Brief ▸
Locate each line with the string "html" in the listing below and copy it.

Material shown ▸
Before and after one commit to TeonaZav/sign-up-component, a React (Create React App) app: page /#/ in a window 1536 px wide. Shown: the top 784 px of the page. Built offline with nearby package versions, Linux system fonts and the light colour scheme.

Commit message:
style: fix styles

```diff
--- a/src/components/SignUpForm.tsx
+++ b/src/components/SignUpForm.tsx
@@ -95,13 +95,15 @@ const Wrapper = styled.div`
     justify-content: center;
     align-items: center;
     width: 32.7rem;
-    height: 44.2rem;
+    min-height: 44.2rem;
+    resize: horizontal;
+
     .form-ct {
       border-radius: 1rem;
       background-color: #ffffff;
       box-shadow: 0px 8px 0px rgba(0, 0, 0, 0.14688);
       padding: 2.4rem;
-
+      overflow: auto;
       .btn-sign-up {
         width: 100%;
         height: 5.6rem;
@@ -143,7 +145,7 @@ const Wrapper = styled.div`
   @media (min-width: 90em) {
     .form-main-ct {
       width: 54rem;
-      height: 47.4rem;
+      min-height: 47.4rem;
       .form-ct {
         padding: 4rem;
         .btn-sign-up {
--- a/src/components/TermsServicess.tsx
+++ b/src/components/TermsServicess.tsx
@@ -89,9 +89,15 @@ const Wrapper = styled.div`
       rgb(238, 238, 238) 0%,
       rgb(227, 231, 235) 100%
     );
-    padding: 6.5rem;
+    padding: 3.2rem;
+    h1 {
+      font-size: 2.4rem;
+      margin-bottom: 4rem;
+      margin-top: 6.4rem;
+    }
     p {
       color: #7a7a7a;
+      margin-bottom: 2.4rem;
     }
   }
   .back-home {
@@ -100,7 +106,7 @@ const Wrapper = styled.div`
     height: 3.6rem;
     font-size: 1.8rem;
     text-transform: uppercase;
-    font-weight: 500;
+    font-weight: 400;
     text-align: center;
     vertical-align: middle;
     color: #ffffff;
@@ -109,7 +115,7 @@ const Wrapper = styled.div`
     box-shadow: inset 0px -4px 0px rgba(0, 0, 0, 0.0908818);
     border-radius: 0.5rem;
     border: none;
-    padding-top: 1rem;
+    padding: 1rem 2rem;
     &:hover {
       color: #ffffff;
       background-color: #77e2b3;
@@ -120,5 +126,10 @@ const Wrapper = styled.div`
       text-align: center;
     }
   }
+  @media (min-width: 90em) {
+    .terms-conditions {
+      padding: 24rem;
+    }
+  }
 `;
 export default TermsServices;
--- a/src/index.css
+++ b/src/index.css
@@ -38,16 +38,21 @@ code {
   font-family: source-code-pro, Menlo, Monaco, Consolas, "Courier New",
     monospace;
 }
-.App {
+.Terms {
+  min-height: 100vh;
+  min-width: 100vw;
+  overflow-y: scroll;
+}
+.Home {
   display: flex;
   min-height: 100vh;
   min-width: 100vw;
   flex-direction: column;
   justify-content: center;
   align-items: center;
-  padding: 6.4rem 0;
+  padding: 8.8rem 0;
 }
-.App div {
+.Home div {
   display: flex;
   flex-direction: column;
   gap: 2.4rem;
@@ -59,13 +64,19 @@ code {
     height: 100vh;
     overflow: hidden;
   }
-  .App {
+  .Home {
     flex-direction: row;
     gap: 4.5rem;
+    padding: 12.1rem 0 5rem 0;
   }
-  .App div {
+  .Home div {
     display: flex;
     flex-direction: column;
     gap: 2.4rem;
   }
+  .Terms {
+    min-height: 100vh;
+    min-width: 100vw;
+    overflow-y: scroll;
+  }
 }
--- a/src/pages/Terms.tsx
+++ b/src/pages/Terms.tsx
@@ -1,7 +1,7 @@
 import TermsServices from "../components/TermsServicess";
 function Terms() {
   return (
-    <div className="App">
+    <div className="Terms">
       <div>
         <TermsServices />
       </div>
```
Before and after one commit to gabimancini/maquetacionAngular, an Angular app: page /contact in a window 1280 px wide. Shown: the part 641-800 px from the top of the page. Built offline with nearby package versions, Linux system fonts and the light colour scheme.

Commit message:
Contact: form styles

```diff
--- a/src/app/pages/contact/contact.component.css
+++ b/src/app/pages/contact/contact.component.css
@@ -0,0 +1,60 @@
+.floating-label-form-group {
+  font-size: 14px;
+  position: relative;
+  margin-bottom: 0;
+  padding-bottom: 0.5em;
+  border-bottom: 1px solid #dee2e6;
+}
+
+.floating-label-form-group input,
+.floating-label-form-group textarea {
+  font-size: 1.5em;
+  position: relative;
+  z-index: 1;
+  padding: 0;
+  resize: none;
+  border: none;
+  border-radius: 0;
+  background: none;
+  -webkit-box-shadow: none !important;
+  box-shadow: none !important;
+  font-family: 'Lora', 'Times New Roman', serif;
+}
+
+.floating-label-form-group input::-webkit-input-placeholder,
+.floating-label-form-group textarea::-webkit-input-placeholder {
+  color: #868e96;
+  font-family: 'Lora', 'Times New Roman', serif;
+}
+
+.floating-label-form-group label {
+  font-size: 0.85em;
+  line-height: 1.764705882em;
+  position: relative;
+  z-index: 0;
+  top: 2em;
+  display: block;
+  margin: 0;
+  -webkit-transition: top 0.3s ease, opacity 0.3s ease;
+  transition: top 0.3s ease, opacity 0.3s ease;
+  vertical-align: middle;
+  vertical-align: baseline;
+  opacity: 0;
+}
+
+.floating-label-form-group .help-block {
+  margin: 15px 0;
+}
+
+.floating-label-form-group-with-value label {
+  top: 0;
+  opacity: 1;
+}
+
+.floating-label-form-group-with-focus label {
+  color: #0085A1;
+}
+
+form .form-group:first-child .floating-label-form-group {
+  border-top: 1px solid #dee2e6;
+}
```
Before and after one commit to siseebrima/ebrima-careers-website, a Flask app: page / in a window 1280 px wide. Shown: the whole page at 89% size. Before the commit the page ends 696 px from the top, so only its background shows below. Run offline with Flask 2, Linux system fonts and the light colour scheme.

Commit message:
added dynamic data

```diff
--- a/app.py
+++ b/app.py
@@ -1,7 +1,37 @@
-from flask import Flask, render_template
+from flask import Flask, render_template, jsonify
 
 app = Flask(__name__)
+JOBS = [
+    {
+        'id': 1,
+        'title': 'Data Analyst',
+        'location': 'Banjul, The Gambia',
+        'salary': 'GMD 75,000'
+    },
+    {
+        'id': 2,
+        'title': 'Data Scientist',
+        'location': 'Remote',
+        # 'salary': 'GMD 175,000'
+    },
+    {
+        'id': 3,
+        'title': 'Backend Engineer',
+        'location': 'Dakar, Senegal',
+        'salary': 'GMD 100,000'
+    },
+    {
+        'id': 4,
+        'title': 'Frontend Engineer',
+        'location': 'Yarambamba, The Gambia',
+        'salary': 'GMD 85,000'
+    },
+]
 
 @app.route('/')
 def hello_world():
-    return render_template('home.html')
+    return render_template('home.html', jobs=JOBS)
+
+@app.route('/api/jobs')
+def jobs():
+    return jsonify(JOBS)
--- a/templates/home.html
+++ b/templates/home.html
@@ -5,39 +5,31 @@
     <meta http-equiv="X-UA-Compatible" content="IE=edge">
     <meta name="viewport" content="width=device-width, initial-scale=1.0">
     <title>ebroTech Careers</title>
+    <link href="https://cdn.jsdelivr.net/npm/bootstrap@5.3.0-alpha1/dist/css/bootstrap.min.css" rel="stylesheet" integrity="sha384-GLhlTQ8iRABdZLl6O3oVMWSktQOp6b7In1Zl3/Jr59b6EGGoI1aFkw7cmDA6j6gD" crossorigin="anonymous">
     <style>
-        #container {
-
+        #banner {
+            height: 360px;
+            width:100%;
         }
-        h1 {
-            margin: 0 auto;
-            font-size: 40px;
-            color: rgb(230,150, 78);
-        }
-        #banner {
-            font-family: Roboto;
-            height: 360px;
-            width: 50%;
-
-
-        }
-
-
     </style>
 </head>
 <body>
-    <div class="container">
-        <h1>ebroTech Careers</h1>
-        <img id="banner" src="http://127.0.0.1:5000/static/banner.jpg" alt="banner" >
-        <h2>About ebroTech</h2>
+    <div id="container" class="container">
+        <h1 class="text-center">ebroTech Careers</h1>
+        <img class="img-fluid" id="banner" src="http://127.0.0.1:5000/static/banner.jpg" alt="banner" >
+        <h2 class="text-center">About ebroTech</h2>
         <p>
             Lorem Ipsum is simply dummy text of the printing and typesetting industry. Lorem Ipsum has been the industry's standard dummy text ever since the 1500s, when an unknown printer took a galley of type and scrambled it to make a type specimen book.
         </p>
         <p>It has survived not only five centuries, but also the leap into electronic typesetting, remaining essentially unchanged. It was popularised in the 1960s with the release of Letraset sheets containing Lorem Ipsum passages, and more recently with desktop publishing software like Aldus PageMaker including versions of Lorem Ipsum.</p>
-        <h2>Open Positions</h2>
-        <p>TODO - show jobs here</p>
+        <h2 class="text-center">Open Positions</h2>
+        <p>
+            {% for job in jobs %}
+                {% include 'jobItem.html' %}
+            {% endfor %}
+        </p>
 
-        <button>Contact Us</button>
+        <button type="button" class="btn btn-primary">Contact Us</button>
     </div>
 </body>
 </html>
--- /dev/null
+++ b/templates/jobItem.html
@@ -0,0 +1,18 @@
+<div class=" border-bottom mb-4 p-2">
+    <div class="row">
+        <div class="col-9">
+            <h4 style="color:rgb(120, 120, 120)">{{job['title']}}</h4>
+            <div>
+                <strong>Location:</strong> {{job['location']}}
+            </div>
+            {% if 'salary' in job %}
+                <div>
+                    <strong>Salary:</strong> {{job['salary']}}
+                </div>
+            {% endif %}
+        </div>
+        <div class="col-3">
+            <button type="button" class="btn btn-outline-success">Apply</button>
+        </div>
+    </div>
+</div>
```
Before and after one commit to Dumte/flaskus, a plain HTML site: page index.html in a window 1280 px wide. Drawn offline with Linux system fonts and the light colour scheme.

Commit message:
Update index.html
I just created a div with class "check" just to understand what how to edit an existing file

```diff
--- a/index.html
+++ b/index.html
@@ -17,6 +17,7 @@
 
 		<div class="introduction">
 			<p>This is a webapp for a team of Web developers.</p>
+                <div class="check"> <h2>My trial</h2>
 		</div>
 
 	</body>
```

Response box ▸
-    return render_template('home.html')
+    return render_template('home.html', jobs=JOBS)
--- a/templates/home.html
+++ b/templates/home.html
+                {% include 'jobItem.html' %}
 </html>
+++ b/templates/jobItem.html
Before and after one commit to Dumte/flaskus, a plain HTML site: page index.html in a window 1280 px wide. Drawn offline with Linux system fonts and the light colour scheme.
Update index.html
--- a/index.html
+++ b/index.html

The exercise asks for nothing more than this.